■ Required work
If a line in the entries contains the word "useNavigate", list it.

■ Given records
* * * * * * *

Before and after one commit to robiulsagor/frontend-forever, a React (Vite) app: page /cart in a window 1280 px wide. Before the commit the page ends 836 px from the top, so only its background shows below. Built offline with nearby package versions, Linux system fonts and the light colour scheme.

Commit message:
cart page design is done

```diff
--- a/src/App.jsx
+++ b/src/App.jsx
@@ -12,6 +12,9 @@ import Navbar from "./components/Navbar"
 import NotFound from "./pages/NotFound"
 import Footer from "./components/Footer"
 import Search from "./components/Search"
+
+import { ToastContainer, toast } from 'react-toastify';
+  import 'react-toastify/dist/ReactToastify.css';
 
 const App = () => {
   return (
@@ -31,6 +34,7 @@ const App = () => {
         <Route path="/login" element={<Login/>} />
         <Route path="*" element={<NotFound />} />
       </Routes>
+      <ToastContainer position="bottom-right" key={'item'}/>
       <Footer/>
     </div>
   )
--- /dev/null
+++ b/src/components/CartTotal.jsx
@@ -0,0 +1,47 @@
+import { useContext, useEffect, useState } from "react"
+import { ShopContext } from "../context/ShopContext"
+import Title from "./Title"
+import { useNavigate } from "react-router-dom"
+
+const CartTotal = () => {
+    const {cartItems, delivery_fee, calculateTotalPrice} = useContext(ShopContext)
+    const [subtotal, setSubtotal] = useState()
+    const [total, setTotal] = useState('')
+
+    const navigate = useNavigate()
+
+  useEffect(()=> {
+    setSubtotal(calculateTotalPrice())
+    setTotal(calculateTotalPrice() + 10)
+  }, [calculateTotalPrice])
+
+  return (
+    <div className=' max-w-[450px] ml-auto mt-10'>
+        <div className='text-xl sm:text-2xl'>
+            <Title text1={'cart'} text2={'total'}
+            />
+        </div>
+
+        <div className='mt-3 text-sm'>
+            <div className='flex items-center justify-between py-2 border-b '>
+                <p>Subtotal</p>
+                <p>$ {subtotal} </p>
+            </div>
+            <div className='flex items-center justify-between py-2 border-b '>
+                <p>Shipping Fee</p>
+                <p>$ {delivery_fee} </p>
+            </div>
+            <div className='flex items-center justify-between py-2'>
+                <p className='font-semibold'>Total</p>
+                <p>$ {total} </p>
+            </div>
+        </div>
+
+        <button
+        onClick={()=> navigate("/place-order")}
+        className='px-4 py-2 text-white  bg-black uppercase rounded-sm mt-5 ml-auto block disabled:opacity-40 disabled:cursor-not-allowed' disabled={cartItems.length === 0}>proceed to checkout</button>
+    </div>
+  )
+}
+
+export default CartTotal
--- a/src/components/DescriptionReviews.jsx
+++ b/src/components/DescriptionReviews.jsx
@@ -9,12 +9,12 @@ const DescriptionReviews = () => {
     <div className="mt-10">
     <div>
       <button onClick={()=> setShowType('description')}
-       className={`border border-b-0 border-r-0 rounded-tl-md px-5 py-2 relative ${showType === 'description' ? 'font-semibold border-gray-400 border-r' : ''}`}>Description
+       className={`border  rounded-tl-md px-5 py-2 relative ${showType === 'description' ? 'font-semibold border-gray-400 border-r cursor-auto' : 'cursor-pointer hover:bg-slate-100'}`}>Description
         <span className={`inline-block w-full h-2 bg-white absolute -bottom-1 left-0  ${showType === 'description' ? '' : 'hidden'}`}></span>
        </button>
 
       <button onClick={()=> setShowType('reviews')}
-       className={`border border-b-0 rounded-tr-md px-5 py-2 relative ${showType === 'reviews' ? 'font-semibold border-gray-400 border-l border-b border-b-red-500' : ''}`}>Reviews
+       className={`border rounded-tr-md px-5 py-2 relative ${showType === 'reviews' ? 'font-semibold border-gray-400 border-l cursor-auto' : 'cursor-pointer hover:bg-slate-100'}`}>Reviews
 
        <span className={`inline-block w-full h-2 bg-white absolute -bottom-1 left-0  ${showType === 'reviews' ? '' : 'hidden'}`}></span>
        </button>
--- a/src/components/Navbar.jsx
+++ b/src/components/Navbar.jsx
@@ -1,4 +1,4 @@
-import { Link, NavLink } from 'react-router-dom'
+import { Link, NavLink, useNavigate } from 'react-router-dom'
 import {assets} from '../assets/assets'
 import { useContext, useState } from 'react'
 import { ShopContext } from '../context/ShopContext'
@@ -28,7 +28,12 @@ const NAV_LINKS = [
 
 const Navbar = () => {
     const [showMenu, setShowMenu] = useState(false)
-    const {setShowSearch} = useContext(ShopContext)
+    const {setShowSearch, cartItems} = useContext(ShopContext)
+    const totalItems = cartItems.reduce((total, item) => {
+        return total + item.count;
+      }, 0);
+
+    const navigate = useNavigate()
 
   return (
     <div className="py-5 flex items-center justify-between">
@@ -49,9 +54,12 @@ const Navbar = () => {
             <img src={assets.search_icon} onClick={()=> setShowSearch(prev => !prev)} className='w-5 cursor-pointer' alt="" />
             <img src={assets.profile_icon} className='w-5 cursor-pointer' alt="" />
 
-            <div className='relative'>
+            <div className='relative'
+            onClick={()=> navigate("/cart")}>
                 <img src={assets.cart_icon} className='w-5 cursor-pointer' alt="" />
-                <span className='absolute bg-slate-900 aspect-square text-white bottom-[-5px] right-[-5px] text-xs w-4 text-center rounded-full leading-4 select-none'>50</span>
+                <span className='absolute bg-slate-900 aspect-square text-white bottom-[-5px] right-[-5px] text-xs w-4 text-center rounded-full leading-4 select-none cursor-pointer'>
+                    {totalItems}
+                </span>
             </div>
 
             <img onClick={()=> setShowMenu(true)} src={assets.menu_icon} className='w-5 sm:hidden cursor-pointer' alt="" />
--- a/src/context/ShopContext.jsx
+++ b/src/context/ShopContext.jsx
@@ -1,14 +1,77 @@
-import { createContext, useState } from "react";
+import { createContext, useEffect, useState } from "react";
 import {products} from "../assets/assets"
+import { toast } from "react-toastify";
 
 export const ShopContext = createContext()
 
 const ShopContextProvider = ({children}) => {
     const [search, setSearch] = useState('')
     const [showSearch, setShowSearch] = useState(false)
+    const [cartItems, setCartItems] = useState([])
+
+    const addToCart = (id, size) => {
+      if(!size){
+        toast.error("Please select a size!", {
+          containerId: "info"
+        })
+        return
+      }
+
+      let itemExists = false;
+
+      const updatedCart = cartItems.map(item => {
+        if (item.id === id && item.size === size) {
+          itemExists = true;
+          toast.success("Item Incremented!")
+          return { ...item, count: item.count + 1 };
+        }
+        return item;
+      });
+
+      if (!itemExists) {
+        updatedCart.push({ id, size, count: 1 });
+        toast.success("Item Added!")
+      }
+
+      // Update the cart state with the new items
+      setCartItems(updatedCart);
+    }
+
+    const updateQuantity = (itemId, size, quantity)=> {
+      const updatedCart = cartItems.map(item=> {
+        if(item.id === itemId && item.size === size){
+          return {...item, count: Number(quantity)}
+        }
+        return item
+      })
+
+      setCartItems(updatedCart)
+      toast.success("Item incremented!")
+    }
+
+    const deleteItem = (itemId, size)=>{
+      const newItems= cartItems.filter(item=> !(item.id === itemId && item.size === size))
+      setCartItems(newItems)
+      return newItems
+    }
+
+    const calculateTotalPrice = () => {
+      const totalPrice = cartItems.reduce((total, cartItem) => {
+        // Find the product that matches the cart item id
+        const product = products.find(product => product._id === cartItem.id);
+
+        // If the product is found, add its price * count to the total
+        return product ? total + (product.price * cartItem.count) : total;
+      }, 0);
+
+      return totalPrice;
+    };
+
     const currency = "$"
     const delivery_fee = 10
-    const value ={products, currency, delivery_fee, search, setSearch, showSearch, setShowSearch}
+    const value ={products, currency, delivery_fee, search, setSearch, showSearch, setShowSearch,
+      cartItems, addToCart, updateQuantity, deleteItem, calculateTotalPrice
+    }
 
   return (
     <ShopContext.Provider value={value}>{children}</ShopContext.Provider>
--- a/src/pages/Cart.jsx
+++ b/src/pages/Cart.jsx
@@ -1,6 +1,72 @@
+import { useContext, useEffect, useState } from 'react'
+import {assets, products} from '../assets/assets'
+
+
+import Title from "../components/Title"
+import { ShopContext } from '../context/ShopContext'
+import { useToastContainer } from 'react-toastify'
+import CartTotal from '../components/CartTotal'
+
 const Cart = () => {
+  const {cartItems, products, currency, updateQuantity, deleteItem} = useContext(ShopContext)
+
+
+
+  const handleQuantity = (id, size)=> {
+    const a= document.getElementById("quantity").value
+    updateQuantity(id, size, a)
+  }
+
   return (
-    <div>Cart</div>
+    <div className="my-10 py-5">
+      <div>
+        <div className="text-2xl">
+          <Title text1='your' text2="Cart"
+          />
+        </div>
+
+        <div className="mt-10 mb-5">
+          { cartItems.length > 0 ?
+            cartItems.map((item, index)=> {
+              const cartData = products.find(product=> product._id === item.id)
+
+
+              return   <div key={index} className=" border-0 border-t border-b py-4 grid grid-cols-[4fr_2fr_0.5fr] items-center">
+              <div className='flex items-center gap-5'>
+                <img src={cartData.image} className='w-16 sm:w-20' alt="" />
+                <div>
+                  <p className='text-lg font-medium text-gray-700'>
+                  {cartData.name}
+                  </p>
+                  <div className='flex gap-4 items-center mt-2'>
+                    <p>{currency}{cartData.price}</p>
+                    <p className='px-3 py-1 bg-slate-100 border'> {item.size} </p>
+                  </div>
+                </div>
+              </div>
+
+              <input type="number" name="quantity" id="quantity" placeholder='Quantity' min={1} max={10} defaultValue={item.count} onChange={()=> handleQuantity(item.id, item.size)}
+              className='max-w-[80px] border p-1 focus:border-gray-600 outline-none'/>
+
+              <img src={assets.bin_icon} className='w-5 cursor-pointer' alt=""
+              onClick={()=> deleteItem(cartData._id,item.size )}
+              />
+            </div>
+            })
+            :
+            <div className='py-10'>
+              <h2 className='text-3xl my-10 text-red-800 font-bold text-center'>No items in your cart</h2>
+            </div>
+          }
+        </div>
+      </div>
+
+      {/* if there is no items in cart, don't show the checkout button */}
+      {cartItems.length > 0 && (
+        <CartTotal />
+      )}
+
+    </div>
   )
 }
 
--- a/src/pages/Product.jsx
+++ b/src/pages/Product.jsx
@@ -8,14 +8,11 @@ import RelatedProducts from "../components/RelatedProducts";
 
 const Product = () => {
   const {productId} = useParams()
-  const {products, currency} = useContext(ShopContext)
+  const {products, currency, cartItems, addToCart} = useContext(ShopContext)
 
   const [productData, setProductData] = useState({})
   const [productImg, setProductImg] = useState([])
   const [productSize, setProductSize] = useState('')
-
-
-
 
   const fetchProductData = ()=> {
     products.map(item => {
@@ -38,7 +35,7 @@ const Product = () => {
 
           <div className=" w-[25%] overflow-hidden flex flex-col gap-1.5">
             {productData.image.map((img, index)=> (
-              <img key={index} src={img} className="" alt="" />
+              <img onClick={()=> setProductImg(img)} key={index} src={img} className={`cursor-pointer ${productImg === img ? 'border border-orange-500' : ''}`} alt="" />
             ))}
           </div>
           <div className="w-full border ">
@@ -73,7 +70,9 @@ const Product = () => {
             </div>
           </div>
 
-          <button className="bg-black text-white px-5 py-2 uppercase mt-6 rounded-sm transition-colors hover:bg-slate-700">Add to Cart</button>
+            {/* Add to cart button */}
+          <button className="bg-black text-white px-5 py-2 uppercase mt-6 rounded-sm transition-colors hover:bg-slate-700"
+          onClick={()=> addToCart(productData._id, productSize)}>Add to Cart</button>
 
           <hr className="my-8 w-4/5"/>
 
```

* * * * * * *

■ Output for this task
+import { useNavigate } from "react-router-dom"
+    const navigate = useNavigate()
+import { Link, NavLink, useNavigate } from 'react-router-dom'
+    const navigate = useNavigate()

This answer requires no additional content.